CERA researchers have discovered a link between abdominal fat in men and an increased risk of the sight-threatening disease, age-related macular degeneration (AMD).
CERA PhD student Dr Madeleine Adams examined the link in 21,287 men and women aged between 40 and 69 years of age.
The study found that for men, even small increases in their waist-to-hip ratio are associated with an increased risk of AMD.
Men with significant abdominal obesity are most at risk of severe vision loss, with a 75 per cent increased risk of developing late-stage AMD.
“Abdominal fat put men at a much higher risk of developing AMD than their slimmer counterparts,” Dr Adams said.
“Abdominal fat can be thought of as an organ. It’s metabolically active and releases pro-inflammatory chemicals and hormones. This feeds into our hypothesis that AMD is a result of abnormal inflammation.”
According to Dr Adams, the increased risk of AMD in this group could be due to the release of oestrogen from abdominal fat.
“We found that the associations between abdominal fat and AMD were weaker in women.
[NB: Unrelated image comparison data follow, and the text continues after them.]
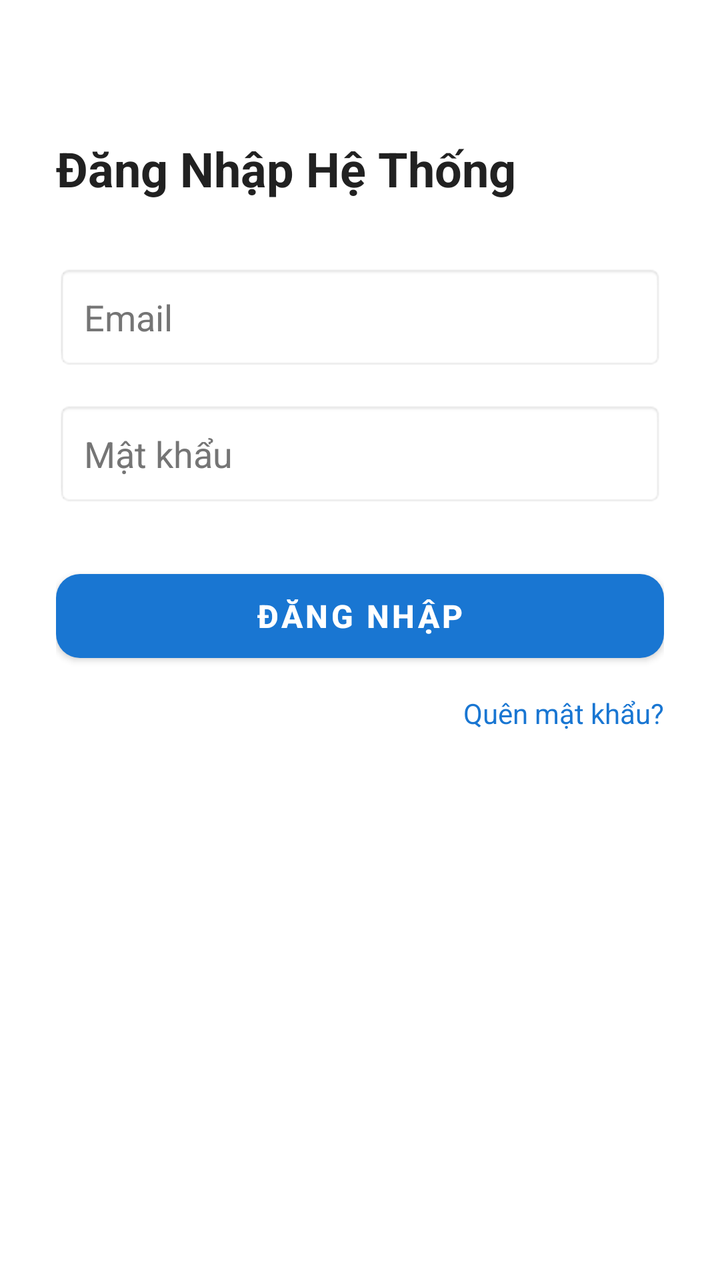
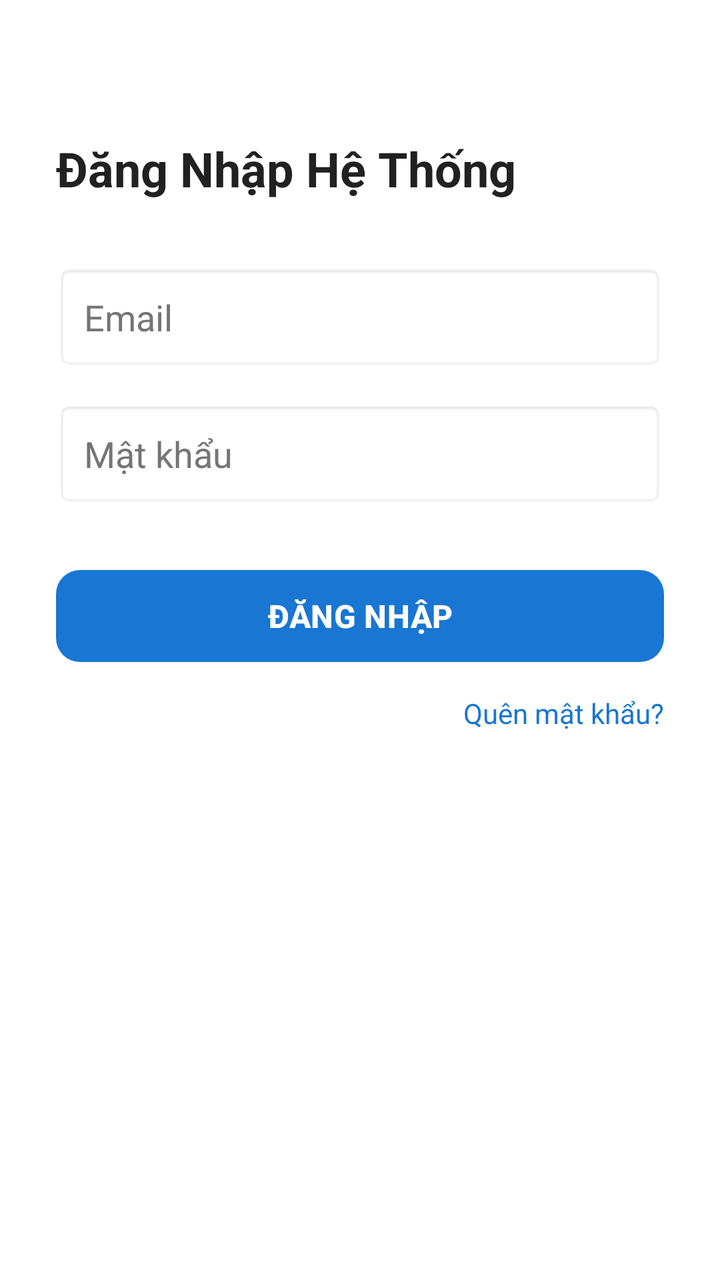

An Android layout rendered at two revisions. The XML below is the earlier revision; the diff shows what the commit changed to produce the second picture.
<!-- AndroidManifest.xml: application theme Theme.XML_layout -->
<!-- res/layout/activity_login.xml -->
<?xml version="1.0" encoding="utf-8"?>
<LinearLayout xmlns:android="http://schemas.android.com/apk/res/android"
    xmlns:app="http://schemas.android.com/apk/res-auto"
    android:layout_width="match_parent"
    android:layout_height="match_parent"
    android:orientation="vertical"
    android:padding="28dp"
    android:background="@color/white">


    <TextView
        android:id="@+id/txtLoginHeader"
        android:layout_width="wrap_content"
        android:layout_height="wrap_content"
        android:layout_marginTop="40dp"
        android:layout_marginBottom="32dp"
        android:text="Đăng Nhập Hệ Thống"
        android:textColor="@color/text_main"
        android:textSize="24sp"
        android:textStyle="bold" />


    <EditText
        android:id="@+id/edtEmail"
        android:layout_width="match_parent"
        android:layout_height="wrap_content"
        android:hint="Email"
        android:textColorHint="@color/text_muted"
        android:inputType="textEmailAddress"
        android:imeOptions="actionNext"
        android:padding="14dp"
        android:background="@android:drawable/editbox_background_normal" />
    <EditText
        android:id="@+id/edtPassword"
        android:layout_width="match_parent"
        android:layout_height="wrap_content"
        android:layout_marginTop="16dp"
        android:hint="Mật khẩu"
        android:textColorHint="@color/text_muted"
        android:inputType="textPassword"
        android:imeOptions="actionDone"
        android:padding="14dp"
        android:background="@android:drawable/editbox_background_normal" />


    <com.google.android.material.button.MaterialButton
        android:id="@+id/btnLogin"
        android:layout_width="match_parent"
        android:layout_height="54dp"
        android:layout_marginTop="28dp"
        android:text="ĐĂNG NHẬP"
        android:textColor="@color/white"
        android:textSize="16sp"
        android:textStyle="bold"
        app:backgroundTint="@color/primary_blue"
        app:cornerRadius="12dp"
        android:elevation="4dp" />


    <TextView
        android:id="@+id/txtForgotPassword"
        android:layout_width="match_parent"
        android:layout_height="wrap_content"
        android:layout_marginTop="12dp"
        android:gravity="end"
        android:text="Quên mật khẩu?"
        android:textColor="@color/primary_blue"
        android:textSize="14sp" />
</LinearLayout>
<!-- resources referenced by this layout -->
<resources>
  <color name="primary_blue">#1976D2</color>
  <color name="text_main">#212121</color>
  <color name="text_muted">#757575</color>
  <color name="white">#FFFFFF</color>
  <style name="Theme.XML_layout" parent="Theme.MaterialComponents.DayNight.DarkActionBar">
          
          <item name="colorPrimary">@color/purple_500</item>
          <item name="colorPrimaryVariant">@color/purple_700</item>
          <item name="colorOnPrimary">@color/white</item>
          
          <item name="colorSecondary">@color/teal_200</item>
          <item name="colorSecondaryVariant">@color/teal_700</item>
          <item name="colorOnSecondary">@color/black</item>
          
          <item name="android:statusBarColor">?attr/colorPrimaryVariant</item>
          
      </style>
</resources>

<!-- the commit's change to res/layout/activity_login.xml (unified diff, before → after) -->
@@ -25,6 +25,7 @@
         android:layout_width="match_parent"
         android:layout_height="wrap_content"
         android:hint="Email"
+        android:textColor="@color/text_main"
         android:textColorHint="@color/text_muted"
         android:inputType="textEmailAddress"
         android:imeOptions="actionNext"
@@ -36,6 +37,7 @@
         android:layout_height="wrap_content"
         android:layout_marginTop="16dp"
         android:hint="Mật khẩu"
+        android:textColor="@color/text_main"
         android:textColorHint="@color/text_muted"
         android:inputType="textPassword"
         android:imeOptions="actionDone"
<!-- resource entries referenced after the edit -->
@@ -4,10 +4,10 @@
   <color name="text_main">#212121</color>
   <color name="text_muted">#757575</color>
   <color name="white">#FFFFFF</color>
-  <style name="Theme.XML_layout" parent="Theme.MaterialComponents.DayNight.DarkActionBar">
+  <style name="Theme.XML_layout" parent="Theme.Material3.DayNight.NoActionBar">
           
-          <item name="colorPrimary">@color/purple_500</item>
-          <item name="colorPrimaryVariant">@color/purple_700</item>
+          <item name="colorPrimary">@color/primary_blue</item>
+          <item name="colorPrimaryVariant">@color/white</item>
           <item name="colorOnPrimary">@color/white</item>
           
           <item name="colorSecondary">@color/teal_200</item>
@@ -17,5 +17,8 @@
           <item name="android:statusBarColor">?attr/colorPrimaryVariant</item>
           
       </style>
+  <color name="teal_200">#FF03DAC5</color>
+  <color name="teal_700">#FF018786</color>
+  <color name="black">#FF000000</color>
 </resources>
 
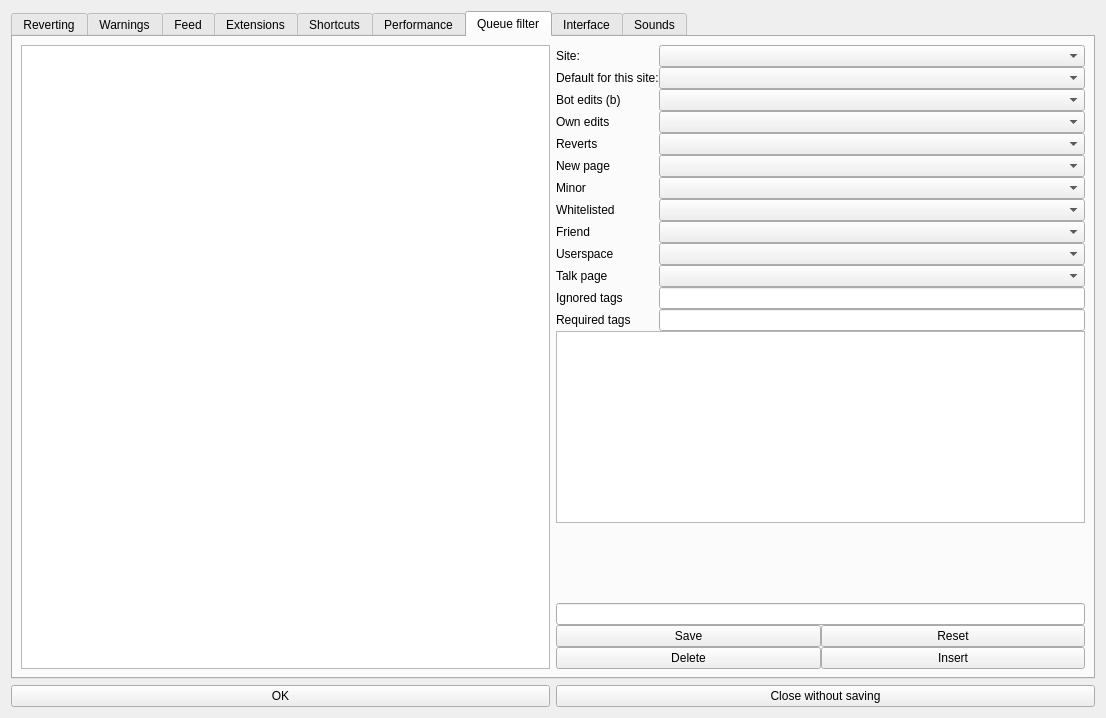
First picture: the form in huggle/preferences.ui, repository huggle/huggle3-qt-lx, before the edit.
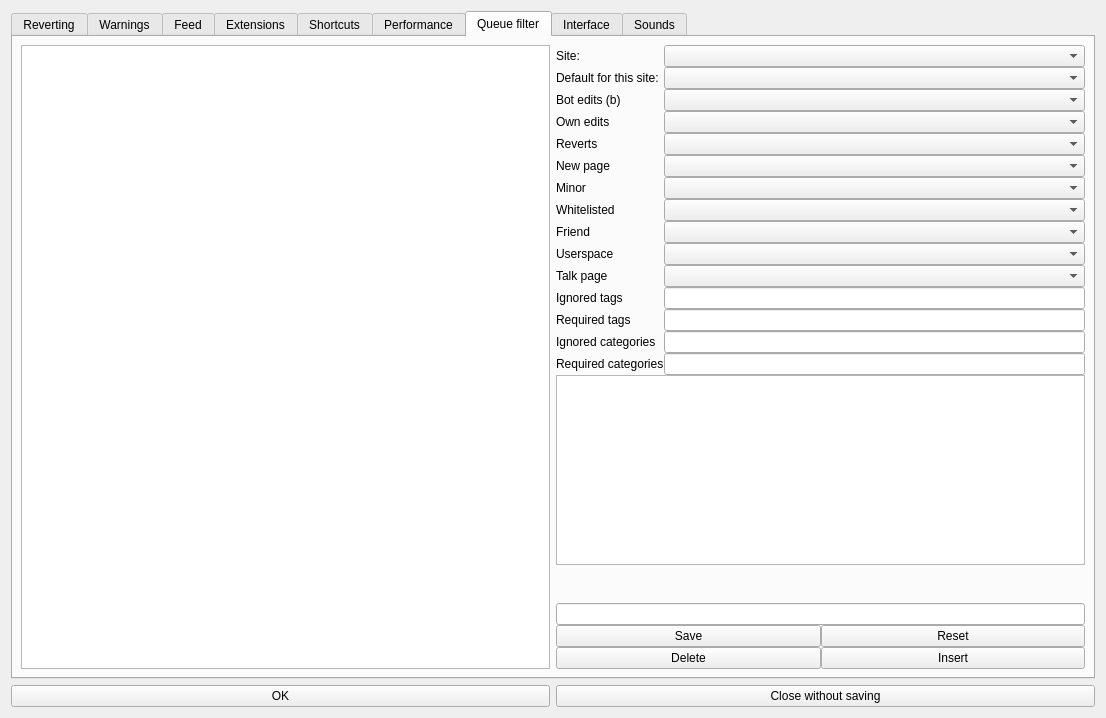
Second picture: the form after the edit. The open tabs and pages were chosen to show the change. Icons and pictures are not drawn.

Commit message: Add GUI for category filtering

The edit to the form file:
```diff
--- a/huggle/preferences.ui
+++ b/huggle/preferences.ui
@@ -718,6 +718,28 @@
            <item row="13" column="1">
             <widget class="QLineEdit" name="leRequiredTags"/>
            </item>
+
+           <item row="14" column="0">
+            <widget class="QLabel" name="lFilterIgnoredCategories">
+             <property name="text">
+              <string>Ignored categories</string>
+             </property>
+            </widget>
+           </item>
+           <item row="15" column="0">
+            <widget class="QLabel" name="lRequiredCategories">
+             <property name="text">
+              <string>Required categories</string>
+             </property>
+            </widget>
+           </item>
+           <item row="14" column="1">
+            <widget class="QLineEdit" name="leIgnoredCategories"/>
+           </item>
+           <item row="15" column="1">
+            <widget class="QLineEdit" name="leRequiredCategories"/>
+           </item>
+
           </layout>
          </item>
          <item>
```
The commit also changes 2 other files.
This could be due to women being exposed to higher levels of oestrogen during their lifetime and therefore being less sensitive to its effects,” Dr Adams said.
“The study suggests that keeping yourself trim, through a combination of healthy eating and regular exercise, could reduce your risk of AMD and subsequent vision loss.”
AMD is Australia’s leading cause of vision loss and blindness, affecting around one in seven people over the age of 50 and the incidence increases with age.
(Source: Centre for Eye Research Australia)
For more information on obesity, health and social issues, and methods of weight loss, as well as some useful tools, see Obesity and Weight Loss.
For more information on age-related macular degeneration, including the effect of smoking, exercise and nutrition on eyes, as well as some useful animations and tips to keep eyes healthy, see Macular Degeneration.